What we are witnessing is a total mismatch between the rapidly rising demands on GP appointments and a shrinking capacity to provide that care.
Waiting times are inevitably getting longer because the increased demand has not been matched with increased capacity.
GPs will rightly prioritise urgent problems, what is being squeezed are patients with routine problems....
It's common that patients wait over a week, some two weeks. The Royal College of GPs have done a survey which shows that waits will increase to two weeks in a large number of practices in the coming year.
A two-week wait for an appointment to see the family doctor may become commonplace, as GP services are "imploding", a health chief warned.
Dr Chaand Nagpaul, who chairs the British Medical Association's (BMA) general practitioners committee, warned patients would suffer because of rising demand on GP services and "disinvestment".
Instead, patients will have to wait a fortnight as standard before they can see a GP, he said.
Dr Nagpaul also warned of toll the "conveyor belt of care" took on GPs as they try to see as many patients as possible.
Speaking to the BMA's annual representative meeting in Harrogate, Dr Nagpaul said that in the last five years the number of patients seen by family doctors has increased by 40 million each year.
A 95-year-old pensioner who was "de-registered" from her GPs because their services were overstretched said being shut out from her family doctor was a "bit worrying".
Lily Dove, 95, told Good Morning Britain she could remember when "the doctor used to come out and visit with a horse and trap" and said the Watton Medical Practice should have spoken to the services "before they got in this muddle".
Watton Medical Practice manager Mary Osborne said the decision to de-register Mrs Dove was "a matter of patient safety".
"We were informed by the local area team for NHS England that we could not be discriminatory and ask some residents to move and ask others to stay – that would have been unlawful.
"The decision was made on geographical area, where there is an alternative practice to cover a patient’s primary care."
General Practice is "having a very hard time" as GPs are asked to care for more patients with limited resources, the National Secretary of the Family Doctor Association said.
Dr Simon Abrams told Good Morning Britain GPs were expected to do much more but it was "very difficult to meet these challenges without added resources".
Doctors at the British Medical Association (BMA) will debate the growing number of GPs de-registering their patients as they try to cope with dwindling staff numbers and stretched resources.
The BMA has warned of a "critical shortage" in GPs after figures out last week revealed take-up of family doctor training is at its lowest level since 2007.
Figures from Health Education England show that overall there are 451 vacancies across the UK for GP trainees, with Liverpool suffering the biggest number of empty GP places.
GPs are asking the Government to sit down with them to find "alternative ways to fund General Practice" as part of a motion to consider charging for appointments.
Dr Helena McKweown was speaking to Good Morning Britain earlier about the proposals.
Many of the 2.1 million patients who present to A&E with minor illnesses that could be treated by their GPs are young children, new research from the College of Emergency Medicine reveals.

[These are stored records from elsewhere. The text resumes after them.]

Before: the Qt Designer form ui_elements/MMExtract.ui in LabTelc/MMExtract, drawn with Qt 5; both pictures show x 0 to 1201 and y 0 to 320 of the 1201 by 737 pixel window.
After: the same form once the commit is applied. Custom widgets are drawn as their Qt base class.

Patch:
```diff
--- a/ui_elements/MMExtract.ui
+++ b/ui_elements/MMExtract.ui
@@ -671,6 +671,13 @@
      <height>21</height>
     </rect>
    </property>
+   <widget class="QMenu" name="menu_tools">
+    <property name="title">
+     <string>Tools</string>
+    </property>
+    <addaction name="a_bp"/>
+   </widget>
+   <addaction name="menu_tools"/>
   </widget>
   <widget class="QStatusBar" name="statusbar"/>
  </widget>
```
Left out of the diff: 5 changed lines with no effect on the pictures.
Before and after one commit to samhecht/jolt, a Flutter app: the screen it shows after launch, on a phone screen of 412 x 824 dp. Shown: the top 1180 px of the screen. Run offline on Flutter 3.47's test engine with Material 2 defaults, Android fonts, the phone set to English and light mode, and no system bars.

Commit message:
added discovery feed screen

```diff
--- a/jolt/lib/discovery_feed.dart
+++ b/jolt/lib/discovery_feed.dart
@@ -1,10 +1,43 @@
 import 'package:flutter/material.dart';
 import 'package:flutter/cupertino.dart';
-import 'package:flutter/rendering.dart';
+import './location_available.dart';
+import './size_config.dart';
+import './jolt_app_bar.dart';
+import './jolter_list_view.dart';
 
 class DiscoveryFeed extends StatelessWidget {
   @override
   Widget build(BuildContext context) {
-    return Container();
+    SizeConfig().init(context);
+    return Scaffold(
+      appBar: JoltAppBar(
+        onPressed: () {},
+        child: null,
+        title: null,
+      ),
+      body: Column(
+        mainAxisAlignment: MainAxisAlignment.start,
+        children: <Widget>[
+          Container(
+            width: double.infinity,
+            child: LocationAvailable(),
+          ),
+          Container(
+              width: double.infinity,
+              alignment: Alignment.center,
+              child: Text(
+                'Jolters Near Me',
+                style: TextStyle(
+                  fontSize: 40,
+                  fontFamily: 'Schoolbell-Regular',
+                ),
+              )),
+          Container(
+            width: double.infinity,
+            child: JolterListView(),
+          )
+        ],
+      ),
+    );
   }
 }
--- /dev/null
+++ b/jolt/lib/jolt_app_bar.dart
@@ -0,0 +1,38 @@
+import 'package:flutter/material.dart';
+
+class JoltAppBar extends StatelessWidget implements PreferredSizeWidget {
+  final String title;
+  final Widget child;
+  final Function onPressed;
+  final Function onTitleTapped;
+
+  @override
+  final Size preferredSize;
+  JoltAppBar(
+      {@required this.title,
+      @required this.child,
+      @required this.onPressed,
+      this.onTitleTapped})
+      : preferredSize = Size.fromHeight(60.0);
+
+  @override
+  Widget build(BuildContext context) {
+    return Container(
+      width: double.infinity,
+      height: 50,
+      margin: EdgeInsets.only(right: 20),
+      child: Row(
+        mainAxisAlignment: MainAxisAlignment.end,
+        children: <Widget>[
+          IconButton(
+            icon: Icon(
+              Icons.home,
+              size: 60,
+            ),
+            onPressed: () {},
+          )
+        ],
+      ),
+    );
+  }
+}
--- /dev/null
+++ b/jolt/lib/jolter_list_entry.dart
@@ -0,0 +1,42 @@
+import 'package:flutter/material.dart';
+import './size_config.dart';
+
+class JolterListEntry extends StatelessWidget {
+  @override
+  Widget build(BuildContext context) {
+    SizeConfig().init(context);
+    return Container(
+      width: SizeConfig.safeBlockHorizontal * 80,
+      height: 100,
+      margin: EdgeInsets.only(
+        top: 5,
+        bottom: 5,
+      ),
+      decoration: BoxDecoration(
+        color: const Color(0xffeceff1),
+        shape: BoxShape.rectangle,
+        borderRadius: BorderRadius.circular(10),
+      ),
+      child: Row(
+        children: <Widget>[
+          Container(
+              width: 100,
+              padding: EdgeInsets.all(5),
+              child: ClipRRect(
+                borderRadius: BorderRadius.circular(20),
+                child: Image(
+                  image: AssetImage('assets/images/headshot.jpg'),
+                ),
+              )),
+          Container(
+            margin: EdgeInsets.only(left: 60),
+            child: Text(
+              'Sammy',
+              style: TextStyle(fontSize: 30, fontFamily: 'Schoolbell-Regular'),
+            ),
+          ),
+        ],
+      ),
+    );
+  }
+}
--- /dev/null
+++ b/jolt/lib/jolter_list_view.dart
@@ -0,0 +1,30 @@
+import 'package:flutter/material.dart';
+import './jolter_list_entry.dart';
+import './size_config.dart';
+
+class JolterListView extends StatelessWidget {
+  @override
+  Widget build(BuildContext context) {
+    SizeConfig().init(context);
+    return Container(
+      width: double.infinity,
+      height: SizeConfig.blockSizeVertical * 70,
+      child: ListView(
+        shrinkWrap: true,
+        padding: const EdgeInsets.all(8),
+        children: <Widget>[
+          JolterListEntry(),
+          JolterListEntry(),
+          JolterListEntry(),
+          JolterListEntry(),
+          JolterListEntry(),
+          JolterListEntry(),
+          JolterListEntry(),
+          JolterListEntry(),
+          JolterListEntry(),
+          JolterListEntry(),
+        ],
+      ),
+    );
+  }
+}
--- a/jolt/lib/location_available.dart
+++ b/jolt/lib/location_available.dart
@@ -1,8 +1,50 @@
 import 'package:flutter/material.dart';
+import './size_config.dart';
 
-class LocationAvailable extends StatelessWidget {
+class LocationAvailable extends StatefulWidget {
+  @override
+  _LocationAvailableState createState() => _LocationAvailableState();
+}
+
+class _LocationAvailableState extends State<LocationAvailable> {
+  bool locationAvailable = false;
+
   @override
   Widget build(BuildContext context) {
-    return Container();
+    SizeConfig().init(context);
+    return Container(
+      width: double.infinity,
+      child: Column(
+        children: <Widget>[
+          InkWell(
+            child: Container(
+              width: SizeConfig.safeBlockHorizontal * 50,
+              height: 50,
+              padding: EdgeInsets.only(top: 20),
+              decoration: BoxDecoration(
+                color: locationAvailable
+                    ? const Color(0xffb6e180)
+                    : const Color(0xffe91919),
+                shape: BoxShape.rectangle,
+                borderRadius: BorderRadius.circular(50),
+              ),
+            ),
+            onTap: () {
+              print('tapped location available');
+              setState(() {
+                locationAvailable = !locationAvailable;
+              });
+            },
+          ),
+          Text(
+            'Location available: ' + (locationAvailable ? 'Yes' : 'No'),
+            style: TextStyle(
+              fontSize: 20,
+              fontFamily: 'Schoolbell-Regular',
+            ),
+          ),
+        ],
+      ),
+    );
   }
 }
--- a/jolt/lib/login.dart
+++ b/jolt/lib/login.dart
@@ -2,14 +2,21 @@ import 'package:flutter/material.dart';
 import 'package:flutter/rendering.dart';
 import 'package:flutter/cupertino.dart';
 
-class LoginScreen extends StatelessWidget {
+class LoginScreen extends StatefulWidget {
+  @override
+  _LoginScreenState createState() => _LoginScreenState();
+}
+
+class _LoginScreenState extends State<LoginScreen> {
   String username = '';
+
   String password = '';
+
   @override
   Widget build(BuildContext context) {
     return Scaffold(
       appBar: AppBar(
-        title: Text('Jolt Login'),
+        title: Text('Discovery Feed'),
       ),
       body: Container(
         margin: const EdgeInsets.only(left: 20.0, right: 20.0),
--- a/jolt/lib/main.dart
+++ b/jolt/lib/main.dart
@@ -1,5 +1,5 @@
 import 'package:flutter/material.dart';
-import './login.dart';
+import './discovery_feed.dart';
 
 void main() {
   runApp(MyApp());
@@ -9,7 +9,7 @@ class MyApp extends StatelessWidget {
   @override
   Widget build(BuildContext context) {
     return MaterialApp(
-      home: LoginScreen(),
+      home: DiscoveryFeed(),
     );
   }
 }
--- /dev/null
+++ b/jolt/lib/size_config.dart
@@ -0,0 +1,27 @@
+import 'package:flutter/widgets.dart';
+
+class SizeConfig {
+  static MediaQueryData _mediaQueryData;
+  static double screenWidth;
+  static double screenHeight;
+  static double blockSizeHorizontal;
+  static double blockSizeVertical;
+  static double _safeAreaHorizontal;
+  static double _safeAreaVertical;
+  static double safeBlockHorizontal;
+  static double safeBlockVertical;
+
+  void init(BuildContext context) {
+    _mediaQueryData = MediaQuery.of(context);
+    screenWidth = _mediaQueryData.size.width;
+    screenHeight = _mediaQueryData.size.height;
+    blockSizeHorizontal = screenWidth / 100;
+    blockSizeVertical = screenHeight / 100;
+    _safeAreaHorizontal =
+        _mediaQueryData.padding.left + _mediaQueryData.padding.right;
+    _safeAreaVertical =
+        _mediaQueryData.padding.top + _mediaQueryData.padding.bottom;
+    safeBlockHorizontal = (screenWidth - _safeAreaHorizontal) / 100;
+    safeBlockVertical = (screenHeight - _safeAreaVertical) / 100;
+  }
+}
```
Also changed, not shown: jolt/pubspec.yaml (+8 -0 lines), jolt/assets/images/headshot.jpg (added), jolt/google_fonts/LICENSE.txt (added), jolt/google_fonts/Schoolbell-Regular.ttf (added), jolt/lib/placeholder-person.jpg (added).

Dr Clifford Mann, president of the College of Emergency Medicine said the research shows the need for "de-congesting" of emergency departments, but stressed the fact that the majority of people attending A&E need to be there:
The fact that only 15% of attendees at emergency departments could be safely redirected to a primary care clinician without the need for emergency department assessment is a statistic that must be heeded by those who wish to reconfigure services.
Providing a more appropriate resource for the 2.1 million patients represented by this figure would substantially de-congest emergency departments.
De-congesting emergency departments is key to relieving the unprecedented levels of pressure placed upon them and improving patient care.
Approximately 15% of people who attend A&E could be dealt with by a GP, new research from the College of Emergency Medicine has found.
One in seven people could be treated in the community rather than as an emergency case in hospital.